such as "passed on" or "went to sleep" Children may not understand that
these terms mean the person has "died."
Answer their questions about death simply and honestly.
Only offer details that they can absorb. Try not to overload them with information.
Allow him/her to attend the funeral if he/she wants
to but do not force it. Let him/her know what to expect at the funeral.
Give the child alternatives for using his grief positively—drawing,
other creative means of expression, writing letters, reading or writing
Make sure your child doesn't feel at fault.
Give the child choices in what they do or don't do
the remember the deceased. Allow the child to participate in the family
rituals if he/she wants to—going to the funeral or cemetery, helping plan the ceremony, picking flowers,
Allow the child to talk about the deceased, but don’t
push them to talk about their feelings.
Be aware that children need time to grieve and be
upset. Let them know you are available to listen when they are ready to
talk. Provide reassurance and validate their feelings when they express
The family's spiritual beliefs about death should
be explained in simple terms.

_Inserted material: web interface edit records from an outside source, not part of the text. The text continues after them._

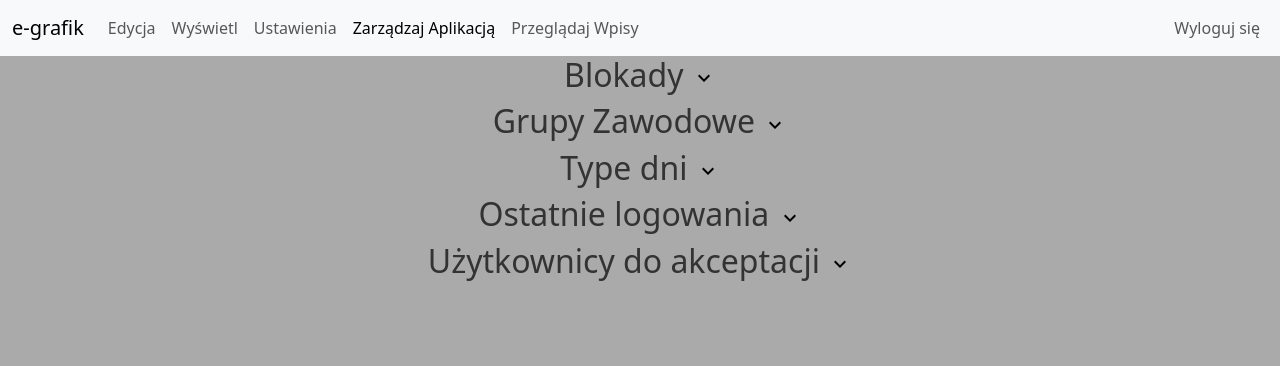
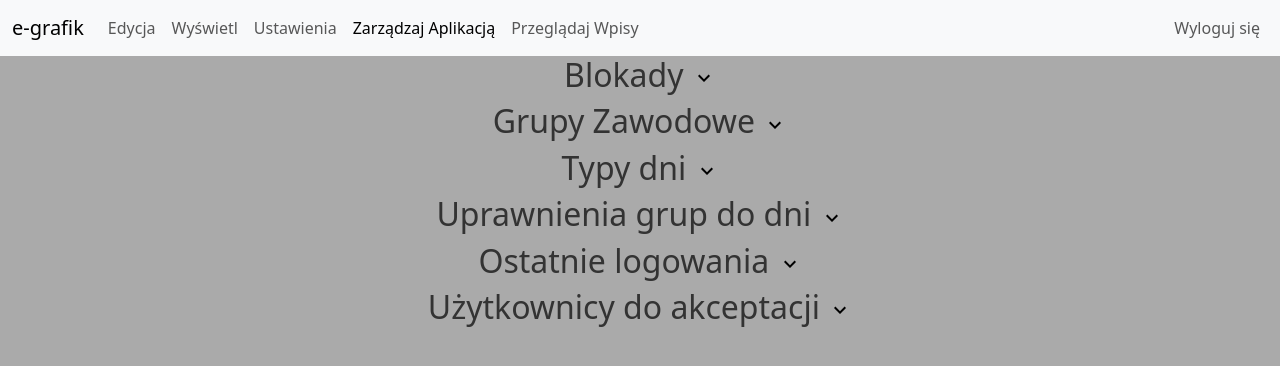
Before and after one commit to MikolajMroczkowski/grafikv2, a PHP site: page /admManage.php in a window 1280 px wide. Shown: the top 366 px of the page. Run offline with PHP 8.4, Linux system fonts and the light colour scheme; the visitor is signed in with stand-in values (Sample User, id 1); tables that the repository leaves empty hold one stand-in row (values such as "Sample post"); some libraries are stand-ins or nearby versions.

Commit message:
Responsywność i frontend uprawnień
Poprawiono wygodę korzystania, napisano frontend uprawnień

```diff
--- a/admManage.php
+++ b/admManage.php
@@ -30,7 +30,7 @@ if (!isset($_SESSION['isAdmin']) || $_SESSION['isAdmin'] != true) {
     renderMenu("adminManage") ?>
     <div class="position-absolute bottom-0 end-0" id="alert_placeholder"></div>
     <div class="centered">
-        <h2>Blokady <img id="blokadyDivClick" onclick="toogleDiv('blokadyDiv','blokadyDivClick')" src="./assets/icons/expand_more_black_24dp.svg"></h2>
+        <h2 class="click"  onclick="toogleDiv('blokadyDiv','blokadyDivClick')">Blokady <img id="blokadyDivClick" src="./assets/icons/expand_more_black_24dp.svg"></h2>
 
         <div style="display: none;" id='blokadyDiv'>
         <input id="dataBlokady" type="date"><input class='adminBlokadaUstawienie' type="numeric" id="month" placeholder="miesiąc"><input class='adminBlokadaUstawienie' type="numeric" id="year" placeholder="rok">
@@ -66,7 +66,7 @@ if (!isset($_SESSION['isAdmin']) || $_SESSION['isAdmin'] != true) {
         $sql = "SELECT * FROM grupyZawodowe";
         $result = $conn->query($sql);
         if ($result->num_rows > 0) {
-            echo '<h2>Grupy Zawodowe <img id="grupyZawodoweClick" onclick="toogleDiv(`grupyZawodowe`,`grupyZawodoweClick`)" src="./assets/icons/expand_more_black_24dp.svg"></h2><div style="display: none;" id="grupyZawodowe"><input placeholder="nazwa" id="nazwaGrupy"> <button class="btn btn-success" onclick="createWorkGrup(document.getElementById(`nazwaGrupy`).value)">Utwóż</button><table class="centered adminListing">';
+            echo '<h2 class="click" onclick="toogleDiv(`grupyZawodowe`,`grupyZawodoweClick`)">Grupy Zawodowe <img id="grupyZawodoweClick" src="./assets/icons/expand_more_black_24dp.svg"></h2><div style="display: none;" id="grupyZawodowe"><input placeholder="nazwa" id="nazwaGrupy"> <button class="btn btn-success" onclick="createWorkGrup(document.getElementById(`nazwaGrupy`).value)">Utwóż</button><table class="centered adminListing">';
             echo '<tr>';
             echo '<th>id</th>';
             echo '<th>Grupa</th>';
@@ -84,7 +84,7 @@ if (!isset($_SESSION['isAdmin']) || $_SESSION['isAdmin'] != true) {
         $sql = "SELECT * FROM typyDni";
         $result = $conn->query($sql);
         if ($result->num_rows > 0) {
-            echo '<h2>Type dni <img id="typyDniClick" onclick="toogleDiv(`typyDni`,`typyDniClick`)" src="./assets/icons/expand_more_black_24dp.svg"></h2><div style="display: none;" id="typyDni"><input placeholder="nazwa" id="typeName"> <button class="btn btn-success" onclick="createType(document.getElementById(`typeName`).value)">Utwóż</button><table class="centered adminListing">';
+            echo '<h2 class="click" onclick="toogleDiv(`typyDni`,`typyDniClick`)">Typy dni <img id="typyDniClick" src="./assets/icons/expand_more_black_24dp.svg"></h2><div style="display: none;" id="typyDni"><input placeholder="nazwa" id="typeName"> <button class="btn btn-success" onclick="createType(document.getElementById(`typeName`).value)">Utwóż</button><table class="centered adminListing">';
             echo '<tr>';
             echo '<th>id</th>';
             echo '<th>Grupa</th>';
@@ -99,10 +99,50 @@ if (!isset($_SESSION['isAdmin']) || $_SESSION['isAdmin'] != true) {
             }
             echo '</table><br></div>';
         }
+        $sql = "SELECT uprawnieniaDniDlaGrup.id AS uprawnienieId, grupyZawodowe.id AS grupaId, grupyZawodowe.Etykieta AS nazwaGrupy, typyDni.id AS typId, typyDni.etykieta AS nazwaTypu FROM uprawnieniaDniDlaGrup LEFT JOIN typyDni ON uprawnieniaDniDlaGrup.typDnia = typyDni.id LEFT JOIN grupyZawodowe ON uprawnieniaDniDlaGrup.grupa = grupyZawodowe.id;";
+        $result = $conn->query($sql);
+        if ($result->num_rows > 0) {
+            echo '<h2 class="click" onclick="toogleDiv(`uprawnieniaGrup`,`uprawnieniaGrupClick`)">Uprawnienia grup do dni <img id="uprawnieniaGrupClick" src="./assets/icons/expand_more_black_24dp.svg"></h2><div style="display: none;" id="uprawnieniaGrup">';
+            echo '<select id="grupa">';
+            $sql = "SELECT * from grupyZawodowe";
+        $result = $conn->query($sql);
+            while ($row = $result->fetch_assoc()) {
+                echo '<option value="'.$row['id'].'">';
+                echo $row['Etykieta'];
+                echo '</option>';
+            }
+            echo '</select>';
+            echo'do';
+            echo '<select id="dzien">';
+            $sql = "SELECT * from typyDni";
+        $result = $conn->query($sql);
+            while ($row = $result->fetch_assoc()) {
+                echo '<option value="'.$row['id'].'">';
+                echo $row['etykieta'];
+                echo '</option>';
+            }
+            echo '</select>';
+            echo '<button class="btn btn-success" onclick="createType(document.getElementById(`typeName`).value)">Utwóż</button><table class="centered adminListing">';
+            echo '<tr>';
+            echo '<th>Dzień (ID)</th>';
+            echo '<th>Grupa (ID)</th>';
+            echo '<th>Usuń</th>';
+            echo '</tr>';
+            $sql = "SELECT uprawnieniaDniDlaGrup.id AS uprawnienieId, grupyZawodowe.id AS grupaId, grupyZawodowe.Etykieta AS nazwaGrupy, typyDni.id AS typId, typyDni.etykieta AS nazwaTypu FROM uprawnieniaDniDlaGrup LEFT JOIN typyDni ON uprawnieniaDniDlaGrup.typDnia = typyDni.id LEFT JOIN grupyZawodowe ON uprawnieniaDniDlaGrup.grupa = grupyZawodowe.id;";
+        $result = $conn->query($sql);
+            while ($row = $result->fetch_assoc()) {
+                echo '<tr>';
+                echo '<td>'.$row['nazwaTypu'].' ('.$row['typId'].')</td>';
+                echo '<td>'.$row['nazwaGrupy'].' ('.$row['grupaId'].')</td>';
+                echo '<td><button class="btn btn-danger" onclick="removeAuthorization('.$row['uprawnienieId'].')">Usuń</buttton></td>';
+                echo '</tr>';
+            }
+            echo '</table><br></div>';
+        }
         $sql = "SELECT max(logLogowan.timestamp) as time,users.name as imie,users.user as username FROM logLogowan LEFT JOIN users on logLogowan.user = users.id GROUP BY logLogowan.user";
         $result = $conn->query($sql);
         if ($result->num_rows > 0) {
-            echo '<h2>Ostatnie logowania <img id="lastLoginClick" onclick="toogleDiv(`lastLogin`,`lastLoginClick`)" src="./assets/icons/expand_more_black_24dp.svg"></h2><div id="lastLogin" style="display: none;"><table class="centered adminListing">';
+            echo '<h2 class="click" onclick="toogleDiv(`lastLogin`,`lastLoginClick`)">Ostatnie logowania <img id="lastLoginClick"  src="./assets/icons/expand_more_black_24dp.svg"></h2><div id="lastLogin" style="display: none;"><table class="centered adminListing">';
             echo '<tr>';
             echo '<th>Data</th>';
             echo '<th>Użytkownik</th>';
@@ -122,7 +162,7 @@ if (!isset($_SESSION['isAdmin']) || $_SESSION['isAdmin'] != true) {
         $sql = "SELECT akceptaction.id as id,akceptaction.user as username,akceptaction.name as imie,akceptaction.mail as mail,grupyZawodowe.Etykieta as grupaZawodowa from akceptaction LEFT JOIN grupyZawodowe ON grupyZawodowe.id = akceptaction.grupaZawodowa";
         $result = $conn->query($sql);
         if ($result->num_rows > 0) {
-            echo '<h2>Użytkownicy do akceptacji <img id="doAkceptacjiClick" onclick="toogleDiv(`doAkceptacji`,`doAkceptacjiClick`)" src="./assets/icons/expand_more_black_24dp.svg"></h2><div id="doAkceptacji" style="display: none;"><table class="centered adminListing">';
+            echo '<h2 class="click" onclick="toogleDiv(`doAkceptacji`,`doAkceptacjiClick`)">Użytkownicy do akceptacji <img id="doAkceptacjiClick" src="./assets/icons/expand_more_black_24dp.svg"></h2><div id="doAkceptacji" style="display: none;"><table class="centered adminListing">';
             echo '<tr>';
             echo '<th>Id</th>';
             echo '<th>Nazwa Użytkownika</th>';
@@ -148,7 +188,7 @@ if (!isset($_SESSION['isAdmin']) || $_SESSION['isAdmin'] != true) {
         $sql = "SELECT users.id as id,users.user as username,users.name as imie,users.mail as mail,grupyZawodowe.Etykieta as grupaZawodowa from users LEFT JOIN grupyZawodowe ON grupyZawodowe.id = users.grupaZawodowa";
         $result = $conn->query($sql);
         if ($result->num_rows > 0) {
-            echo '<h2>Aktualni użytkownicy <img id="usersClick" onclick="toogleDiv(`users`,`usersClick`)" src="./assets/icons/expand_more_black_24dp.svg"></h2><div id="users" style="display: none;"><table class="centered adminListing">';
+            echo '<h2 class="click" onclick="toogleDiv(`users`,`usersClick`)">Aktualni użytkownicy <img id="usersClick" src="./assets/icons/expand_more_black_24dp.svg"></h2><div id="users" style="display: none;"><table class="centered adminListing">';
             echo '<tr>';
             echo '<th>Id</th>';
             echo '<th>Nazwa Użytkownika</th>';
--- a/assets/css/main.css
+++ b/assets/css/main.css
@@ -126,3 +126,7 @@ body {
 .adminBlokadaUstawienie {
     width: 75px;
 }
+
+.click {
+    cursor: pointer;
+}
```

However, the child may not understand the
meaning and although he/she can repeat what was said, he/she may not still
not comprehend what death means.

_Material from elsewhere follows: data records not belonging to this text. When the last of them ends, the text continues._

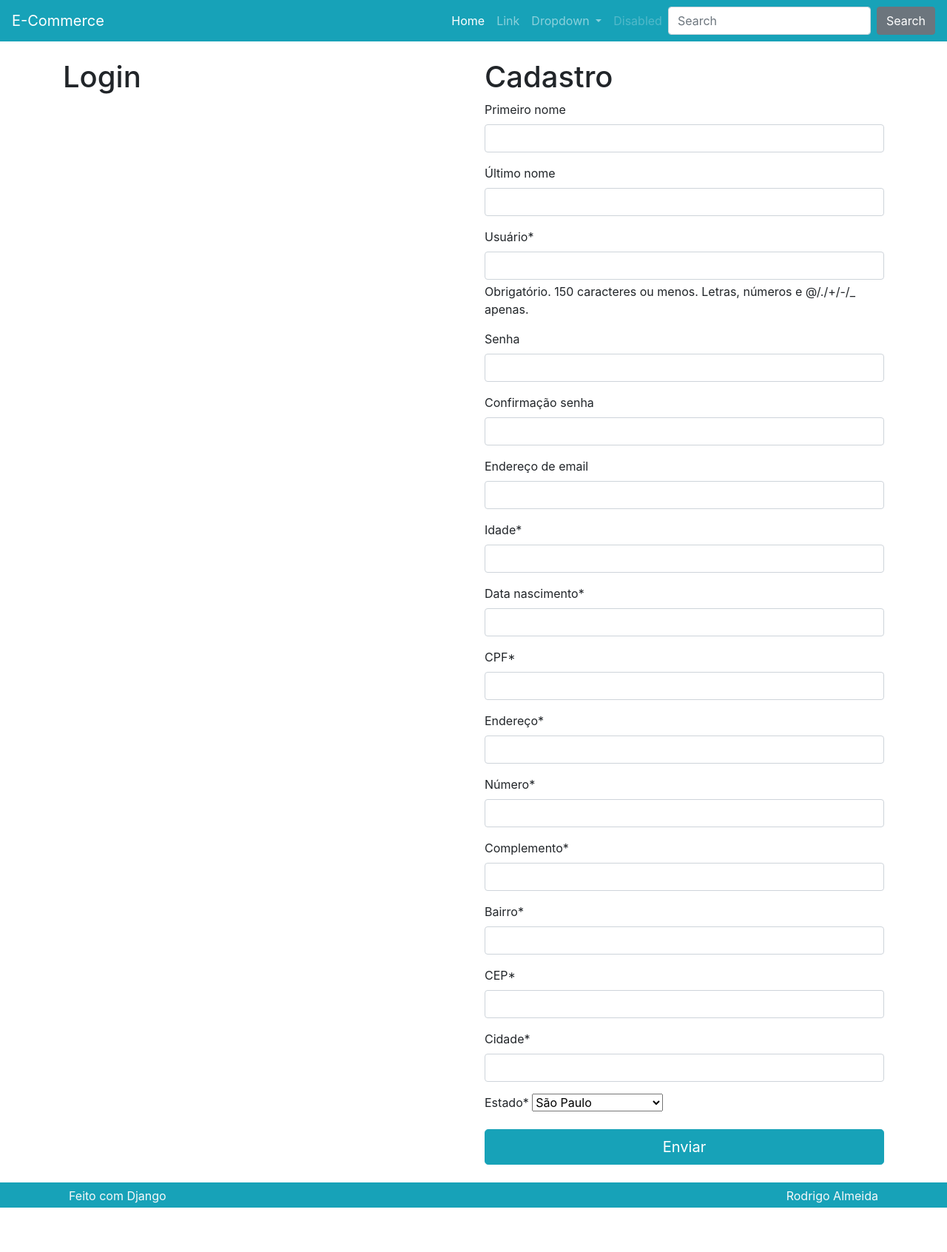
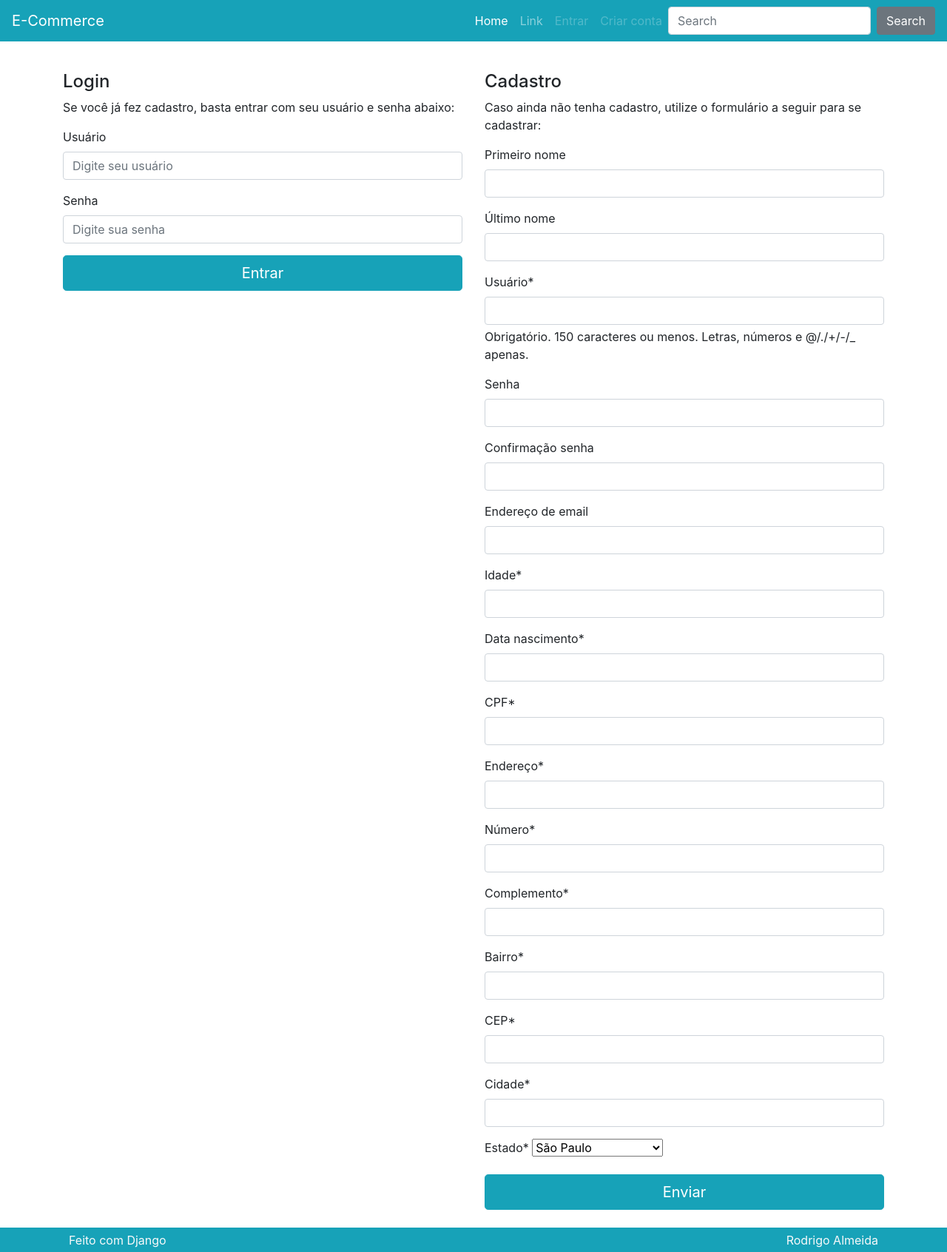
Before and after one commit to lordrodrigoo/E-COMMERCE, a Django app: page /perfil/ in a window 1280 px wide. Shown: the whole page at 74% size. Before the commit the page ends 1632 px from the top, so only its background shows below. Run offline with Django 5.2, Linux system fonts and the light colour scheme; some libraries are stand-ins or nearby versions.

Commit message:
created Login and Logout

```diff
--- a/perfil/templates/perfil/atualizar.html
+++ b/perfil/templates/perfil/atualizar.html
@@ -1,5 +1,6 @@
 {% extends "perfil/criar.html" %}
 
 {% block titulo_cadastro %}
-<h1>Atualizar dados</h1>
+<h4>Atualizar cadastro</h4>
+        <p>Caso ainda não tenha cadastro, utilize o formulário a seguir para se cadastrar: </p>
 {% endblock titulo_cadastro %}
--- a/perfil/templates/perfil/criar.html
+++ b/perfil/templates/perfil/criar.html
@@ -7,16 +7,34 @@
 <div class="row">
 
     {% if not request.user.is_authenticated %}
-    <div class="col-lg">
-        <h1>Login</h1>
+    <div class="col-lg mt-3">
+        <h4>Login</h4>
+        <p>Se você já fez cadastro, basta entrar com seu usuário e senha abaixo:</p>
+
+        <form method='POST' action='{% url "perfil:login" %}'>
+            {% csrf_token %}
+            <div class="form-group">
+                <label for="InputUsuario1">Usuário</label>
+                <input type="text" name='username' class="form-control" id="InputUsuario1" aria-describedby="usuarioHelp"
+                    placeholder="Digite seu usuário">
+            </div>
+            <div class="form-group">
+                <label for="exampleInputPassword1">Senha</label>
+                <input  name= 'password' type="password" class="form-control" id="exampleInputPassword1"
+                     placeholder="Digite sua senha">
+            </div>
+            <button type="submit" class="btn btn-primary btn-block btn-lg">Entrar</button>
+        </form>
+
     </div>
     {% endif %}
 
 
-    <div class="col-lg">
+    <div class="col-lg mt-3">
 
         {% block titulo_cadastro %}
-        <h1>Cadastro</h1>
+        <h4>Cadastro</h4>
+        <p>Caso ainda não tenha cadastro, utilize o formulário a seguir para se cadastrar: </p>
         {% endblock titulo_cadastro %}
 
         <form method='POST' action="">
--- a/perfil/views.py
+++ b/perfil/views.py
@@ -1,9 +1,10 @@
-from django.shortcuts import render, get_object_or_404
+from django.shortcuts import render, get_object_or_404, redirect
 from django.views.generic import ListView
 from django.views import View
 from django.http import HttpResponse
 from django.contrib.auth.models import User
-from django.contrib.auth import authenticate, login
+from django.contrib.auth import authenticate, login, logout
+from django.contrib import messages
 import copy
 from . import models
 from . import forms
@@ -17,10 +18,7 @@ class BasePerfil(View):
         super().setup(*args, **kwargs)
 
         self.carrinho = copy.deepcopy(self.request.session.get('carrinho', {}))
-
         self.perfil = None
-
-
 
         if self.request.user.is_authenticated:
             self.perfil = models.Perfil.objects.filter(
@@ -60,7 +58,6 @@ class BasePerfil(View):
 class Criar(BasePerfil):
     def post(self, *args, **kwargs):
         if not self.userform.is_valid() or not self.perfilform.is_valid():
-
             return self.renderizar
 
         username = self.userform.cleaned_data.get('username')
@@ -116,6 +113,18 @@ class Criar(BasePerfil):
 
         self.request.session['carrinho'] = self.carrinho
         self.request.session.save()
+
+        messages.success(
+            self.request,
+            'Seu cadastro foi criado ou atualizado com sucesso.'
+        )
+
+        messages.success(
+            self.request,
+            'Você fez login e pode concluir sua compra.'
+        )
+
+        return redirect('perfil:criar')
         return self.renderizar
 
 class Atualizar(View):
@@ -124,10 +133,41 @@ class Atualizar(View):
 
 
 class Login(View):
-    def get(self, *args, **kwargs):
-        return HttpResponse('Login')
+    def post(self, *args, **kwargs):
+        username = self.request.POST.get('username')
+        password = self.request.POST.get('password')
+
+        if not username or not password:
+            messages.error(
+                self.request,
+                'Usuário ou senha inválidos.'
+            )
+            return redirect('perfil:criar')
+        usuario = authenticate(
+            self.request, username=username, password=password)
+
+        if not usuario:
+            messages.error(
+                self.request,
+                'Usuário ou senha inválidos.'
+            )
+            return redirect('perfil:criar')
+
+        Login(self.request, user=usuario)
+        messages.success(
+            self.request,
+            'Você fez login no sistema e pode concluir sua compra '
+        )
+        return redirect('produto:carrinho')
+
 
 
 class Logout(View):
     def get(self, *args, **kwargs):
-        return HttpResponse('Logout')
+        carrinho = copy.deepcopy(self.request.session.get('carrinho'))
+        logout(self.request)
+
+        self.request.session['carrinho'] = carrinho
+        self.request.session.save()
+
+        return redirect('produto:lista')
--- a/templates/parciais/_nav.html
+++ b/templates/parciais/_nav.html
@@ -16,21 +16,26 @@
                 <li class="nav-item">
                     <a class="nav-link" href="#">Link</a>
                 </li>
+
+                {% if request.user.is_authenticated %}
                 <li class="nav-item dropdown">
                     <a class="nav-link dropdown-toggle" href="#" id="navbarDropdown" role="button"
                         data-toggle="dropdown" aria-haspopup="true" aria-expanded="false">
-                        Dropdown
+
                     </a>
                     <div class="dropdown-menu" aria-labelledby="navbarDropdown">
-                        <a class="dropdown-item" href="#">Action</a>
-                        <a class="dropdown-item" href="#">Another action</a>
-                        <div class="dropdown-divider"></div>
-                        <a class="dropdown-item" href="#">Something else here</a>
+                        <a class="dropdown-item" href="{% url "perfil:criar" %}">Atualizar</a>
+                        <a class="dropdown-item" href="{% url "perfil:logout" %}">Sair</a>
                     </div>
                 </li>
+                {% else %}
                 <li class="nav-item">
-                    <a class="nav-link disabled" href="#">Disabled</a>
+                    <a class="nav-link disabled" href="{% url "perfil:criar" %}">Entrar</a>
                 </li>
+                <li class="nav-item">
+                    <a class="nav-link disabled" href="{% url "perfil:criar" %}">Criar conta</a>
+                </li>
+                {% endif %}
 
                 {% if request.session.carrinho %}
                 <li class="nav-item">
```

Children can be fearful about death. Give them a
chance to talk about their fears and listen when they express their fears.
Be patient. It may take them a long time to recover
from their loss.
Expect that their grief may recur throughout their
childhood or adolescence. Strong reminders, such as the anniversary of
a death, a birthday, or a celebration without the loved one may reawaken
grief. Be available to talk.
Children may even mourn the environment that existed
before the death; they grieve the "changed" behavior. It can be helpful
to keep to regular routines.
Hospice Foundation of America.
Helping A Child Deal with Death. Available at: http://www.hospicefoundation.org/helping.htm.
National Mental Health Association.
Helping Children Cope With Loss. 2001. Available at: http://www.nmha.org/reassurance/childcoping.cfm.
National Mental Health Association.
Helping Children Cope with Loss. Available at:
Doka KJ, ed. Living with Grief:
Children, Adolescents, and Loss. Washington D.C.: Hospice Foundation of
American Academy of Child and Adolescent
Psychiatry. Fast Fact # 8. Children and Grief. Updated November 1998. Available
American Academy of Child and Adolescent
Psychiatry. Fast Fact # 78. When a Pet Dies. September 2000. Available
Perry BD, Rubenstein J. The Child’s
Loss: Death, Grief and Mourning: How Caregivers Can Help Children Exposed
to Traumatic Death. ChildTrauma Academy: Parent and Caregiver Education
Series. Vol. 3 No. 1, August 1999. Available at: http://www.childtrauma.org/Loss2.htm.
Weathersby T. How Children Deal
With Death "Helping a Child Cope." Available at:
Children sense and experience
loss and grief from a very young age.
Even infants can sense
when something is amiss, someone is missing or something has changed.